The wedding was beautiful, and blessedly short… All business, just the way I like it!
It was a little toasty in the church; a very old church. So old, in fact, that they didn’t build the doors very high. Of course, I found this out the “hard way” as I clonked my head on the top of the door on the way in. I came very, very close to saying some unholy things in a church. I won’t tell you what they were, but they sounded a lot like, “Bun of a snitch, my duck’n bed.”
Maybe that’s what knocked so many of my wedding pictures out of focus. They looked good to me at the time, in my semi-concussed state.
I wasn’t very happy with my pictures… I still have to learn a better combination of settings for low level light, but I did get one good shot. In fact, I think this was the best one I’ve ever taken with people in it:
Maybe I just like it because I finally got one in focus.
The reception was wonderful; they jumped right into things… The Happy Couple arrived,
the First Dance,
the Cake Cutting,
the Toasts, then right to dinner.
I had the lamb. It was darned good, except by the time I was done, I had an urge to go put on a sweater.
Had to stop by the Cookie Table, of course.
Oh my. The goodness abounds.
It’s a good thing they were brisk about things because they needed to leave plenty of time for the Lebanese Circle Dance.
Director’s DVD Commentary: The mother of the bride is Lebanese so there was a great blending of the Italian and Lebanese traditions in Marta’s wedding, as there had been with her older siblings.
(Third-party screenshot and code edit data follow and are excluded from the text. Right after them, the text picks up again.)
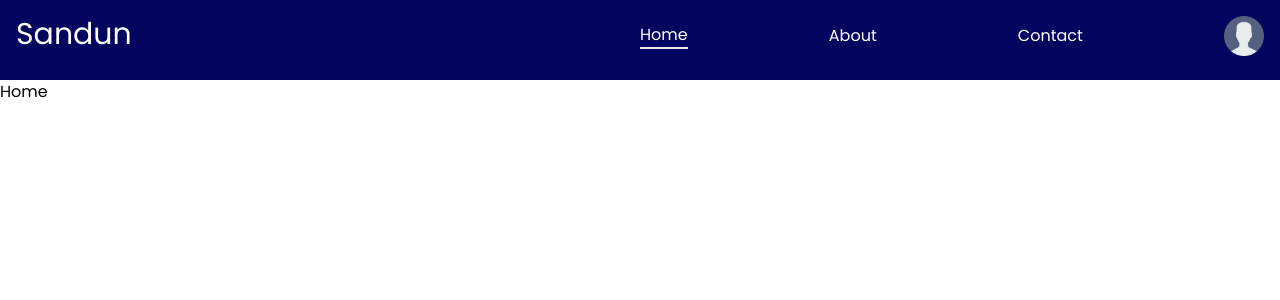
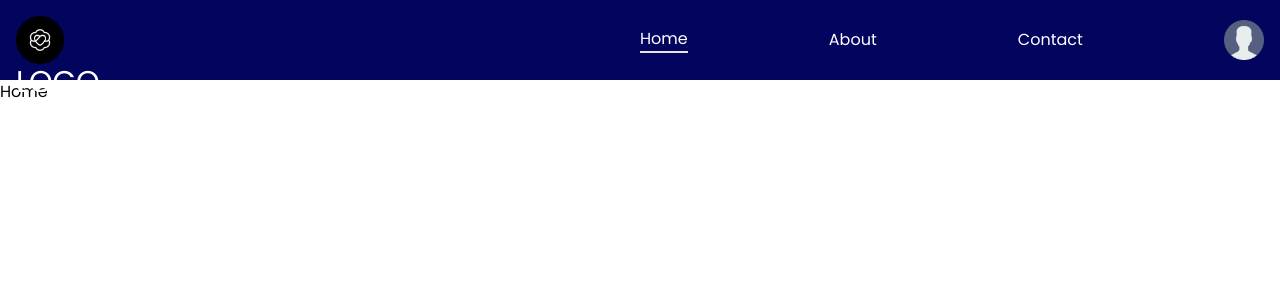
Before and after one commit to Sandun-Induranga/React, a React (Create React App) app: page / in a window 1280 px wide. Shown: the top 300 px of the page. Built offline with nearby package versions, Linux system fonts and the light colour scheme.

Commit message:
Added Logo

```diff
--- a/src/components/Header/Header.tsx
+++ b/src/components/Header/Header.tsx
@@ -1,6 +1,7 @@
 import { Component } from "react";
 import { Link, NavLink } from "react-router-dom";
 import userImage from "../../assets/user.png";
+import logo from "../../assets/logo.jpeg";
 
 export default class Header extends Component {
   render() {
@@ -9,9 +10,10 @@ export default class Header extends Component {
     return (
       <div className="bg-blue-edited-300 text-white fixed w-full h-20 top-0 p-4">
         <div className="w-full h-full">
-          <div className="flex w-full">
+          <div className="flex w-full h-full">
             <div className="w-1/2">
-              <h1>Sandun</h1>
+              <img src={logo} className="w-12 h-12 rounded-full" alt="logo" />
+              <h1>LOGO</h1>
             </div>
             <div className="w-1/2 h-full items-center">
               <div className="flex justify-between h-full items-center">
```
Also changed, not shown: src/assets/logo.jpeg (added).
And one of these traditions is the Lebanese Circle Dance. I’m sure that’s not the real name, but it’s what I call it. Or the LCD, for short. All forthcoming descriptions are my own non-expert observations.
The LCD takes about a half an hour and it involves a big circle of people who move clockwise and go sidestep/sidestep/stomp left/kick right… repeat. Inside the circle the bride does a ritualized dance with various partners.
The bride’s partner can be either male of female. Sometimes, the male waves a white towel while he’s dancing, like Meat Loaf used to do with the red hanky.
At one point, both the groom and the bride’s father came in the ring with the white towels. I think that symbolized the moment when the father says to the husband, “She is now off my books and on yours. No take-backs.”
It’s all very ritualized. I’m sure there are meanings behind every gesture.
For example, this gesture means, “Let’s go bowling.”
Hey, who bleached the Terrible Towels?
Even after the LCD was done, I swear the bride never left the dance floor. Baby girl must have incredible stamina… either that or she was all hopped up on goofballs. Wasn’t my kind of music though, but that’s just a generational thing. I was digging when they played Stevie Wonder’s “Superstition” though. Can’t deny The Funk. But the kids, God bless’em, they danced long into the night.
And me? All night long I couldn’t help looking at the portraits up on easels in the corner.
No matter how grown up she gets, I can’t help but see that little girl with the Hershey’s Kiss eyes.